and the night’s grey dust dampens the rosehips

and snags among the blood-red haws

then, we will step through the dandelion clocks,

through the lazy cobwebs, through the sleepy moths,

and we will dance, my love – my love, we will dance

and then we will dance as the slow earth turns

 

 

unnamed (2)Yorkshirewoman Louise Wilford has had over 100 poems and short stories published and has won or been shortlisted for several competitions, most recently the £750 Arts Quarterly Prize and the MereFest Poetry Prize. She is currently nearing the end of a Masters degree in Creative Writing with the Open University, and is currently working on a novel inspired by The Tempest, while trying to process why the world appears to be falling apart.

Canvey Island – Rebecca Metcalfe

 

We spend the afternoon playing on the beach surrounded by fumes from the oil-refineries and chemical works. With our plastic spades we build sandcastles and dig for buried treasure. There’s a picnic of marmalade sandwiches and cartons of Ribena, then a shout of “tag: you’re it” starts the running around games. The tide hisses at us if we get too close. We run up to the bulging concrete flood-barrier and take it in turns to sneak round the edge to see if we can spot the troll we know lives behind it. He’ll get us if he sees us. We climb up and jump off into the sand with a thud. We have to rub our hands furiously up and down our legs to get the sand off before we can get back in the car. The drive home smells of seaweed and factory fumes, and we sit and laugh as we pick the grit out from under our fingernails.

 

 

22752130_10210178275199633_1006394601_nOriginally from Essex, Rebecca Metcalfe studied first at the University of Chester and then at the University of Liverpool. She now lives in an attic in Manchester with two black cats and works part time in a museum and part time in a restaurant. She has previously been published in Spelk, Flash: The International Short Story Magazine, Peach Street Magazine, Lumpen Journal, and Foxglove Journal, among others. She can be found on Twitter at @beckyannwriter.

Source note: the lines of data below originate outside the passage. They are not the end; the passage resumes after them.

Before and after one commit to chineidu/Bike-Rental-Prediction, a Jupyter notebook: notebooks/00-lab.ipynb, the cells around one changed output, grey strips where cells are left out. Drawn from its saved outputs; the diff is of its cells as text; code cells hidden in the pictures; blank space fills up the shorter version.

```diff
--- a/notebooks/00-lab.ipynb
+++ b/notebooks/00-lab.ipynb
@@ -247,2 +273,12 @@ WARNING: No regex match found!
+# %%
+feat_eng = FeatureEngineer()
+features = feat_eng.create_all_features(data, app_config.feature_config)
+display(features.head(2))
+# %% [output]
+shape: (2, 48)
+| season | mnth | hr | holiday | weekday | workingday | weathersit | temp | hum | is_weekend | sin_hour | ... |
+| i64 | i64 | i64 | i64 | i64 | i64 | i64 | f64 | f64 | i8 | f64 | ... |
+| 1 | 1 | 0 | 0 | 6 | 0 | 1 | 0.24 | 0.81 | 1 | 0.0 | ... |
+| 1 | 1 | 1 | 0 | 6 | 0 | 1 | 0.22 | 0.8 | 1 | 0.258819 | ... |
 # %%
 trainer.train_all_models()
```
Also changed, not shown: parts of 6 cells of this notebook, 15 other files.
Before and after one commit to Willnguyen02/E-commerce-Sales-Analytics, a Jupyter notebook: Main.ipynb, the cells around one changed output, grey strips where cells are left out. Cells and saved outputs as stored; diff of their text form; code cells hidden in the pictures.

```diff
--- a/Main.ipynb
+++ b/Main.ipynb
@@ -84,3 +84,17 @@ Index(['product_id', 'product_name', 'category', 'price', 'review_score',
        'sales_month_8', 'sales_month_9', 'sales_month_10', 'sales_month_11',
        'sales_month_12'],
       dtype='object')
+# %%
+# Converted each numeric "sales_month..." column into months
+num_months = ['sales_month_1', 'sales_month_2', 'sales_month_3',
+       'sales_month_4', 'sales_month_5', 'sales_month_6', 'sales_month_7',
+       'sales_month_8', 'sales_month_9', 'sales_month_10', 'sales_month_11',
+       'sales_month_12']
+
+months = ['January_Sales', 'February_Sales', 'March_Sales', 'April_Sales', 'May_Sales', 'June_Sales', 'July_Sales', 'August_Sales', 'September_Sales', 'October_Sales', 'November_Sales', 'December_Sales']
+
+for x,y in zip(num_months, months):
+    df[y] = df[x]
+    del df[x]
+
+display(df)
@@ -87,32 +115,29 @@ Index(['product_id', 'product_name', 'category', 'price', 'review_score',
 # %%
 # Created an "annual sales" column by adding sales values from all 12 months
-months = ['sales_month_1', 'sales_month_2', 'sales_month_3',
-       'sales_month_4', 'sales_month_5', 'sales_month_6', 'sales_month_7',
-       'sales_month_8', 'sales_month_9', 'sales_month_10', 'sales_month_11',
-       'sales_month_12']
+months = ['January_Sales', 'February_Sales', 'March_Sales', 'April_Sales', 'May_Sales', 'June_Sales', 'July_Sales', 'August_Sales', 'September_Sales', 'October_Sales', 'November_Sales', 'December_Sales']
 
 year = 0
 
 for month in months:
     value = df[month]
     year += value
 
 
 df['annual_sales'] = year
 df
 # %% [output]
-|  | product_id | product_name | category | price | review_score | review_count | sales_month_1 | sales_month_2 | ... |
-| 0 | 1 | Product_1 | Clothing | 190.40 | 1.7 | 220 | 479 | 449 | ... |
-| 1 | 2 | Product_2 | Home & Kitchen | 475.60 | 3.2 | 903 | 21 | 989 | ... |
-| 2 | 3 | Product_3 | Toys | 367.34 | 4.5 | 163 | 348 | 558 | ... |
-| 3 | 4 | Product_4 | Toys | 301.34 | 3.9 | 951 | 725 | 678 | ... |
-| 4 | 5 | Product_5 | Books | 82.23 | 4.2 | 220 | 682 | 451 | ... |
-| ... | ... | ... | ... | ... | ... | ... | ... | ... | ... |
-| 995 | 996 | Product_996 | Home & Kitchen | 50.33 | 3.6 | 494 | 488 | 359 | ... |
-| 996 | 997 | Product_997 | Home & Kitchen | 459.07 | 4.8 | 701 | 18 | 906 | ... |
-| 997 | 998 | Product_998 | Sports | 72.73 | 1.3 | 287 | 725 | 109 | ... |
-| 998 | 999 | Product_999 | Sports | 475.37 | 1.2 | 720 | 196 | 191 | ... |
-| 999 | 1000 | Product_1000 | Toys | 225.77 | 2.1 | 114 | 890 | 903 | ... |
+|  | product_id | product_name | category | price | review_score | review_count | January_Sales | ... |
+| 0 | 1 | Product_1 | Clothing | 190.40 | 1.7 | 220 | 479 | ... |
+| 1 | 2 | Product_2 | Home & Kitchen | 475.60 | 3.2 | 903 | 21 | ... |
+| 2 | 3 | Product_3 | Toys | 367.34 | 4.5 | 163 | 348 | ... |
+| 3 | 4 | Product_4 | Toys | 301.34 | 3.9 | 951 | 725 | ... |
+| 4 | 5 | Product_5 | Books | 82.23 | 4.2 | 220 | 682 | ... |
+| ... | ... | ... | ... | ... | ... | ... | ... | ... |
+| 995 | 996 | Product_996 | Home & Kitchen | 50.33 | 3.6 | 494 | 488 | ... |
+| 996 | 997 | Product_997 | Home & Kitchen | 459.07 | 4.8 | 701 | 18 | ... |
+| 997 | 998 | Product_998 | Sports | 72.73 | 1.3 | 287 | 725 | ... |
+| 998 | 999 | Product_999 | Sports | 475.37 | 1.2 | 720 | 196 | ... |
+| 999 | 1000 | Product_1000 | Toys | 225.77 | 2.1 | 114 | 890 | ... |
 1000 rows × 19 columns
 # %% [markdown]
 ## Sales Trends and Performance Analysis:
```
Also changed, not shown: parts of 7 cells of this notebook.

Before – Elisabeth Kelly

 

Dusty tins of condensed milk in the pantry.

Scholl slip on wooden sandals in the porch.

The blue labels worn down so only a soft oval remains in the wooden sole.

Tip toe hanging up the washing and the sandals falling down off dry heels.

Your life mapped by the cracks on your skin.

 

A drum of stagnant water in the corner of the steading.

Wellingtons with waterproofs wound around in the utility room.

Two sets of different ones, occasional and everyday wear.

Smelling of the black rubber cover over the silage pit and the cold stone ramp of the

midden.

Your life lived between the two.

 

A tree house made of old fence posts in Back Field.

Bare-feet drumming through the dust of the lane. Creosote sticking to the backs of knees.

Cow muck with a crust on top to poke with your toes, daring, pushing to see how far you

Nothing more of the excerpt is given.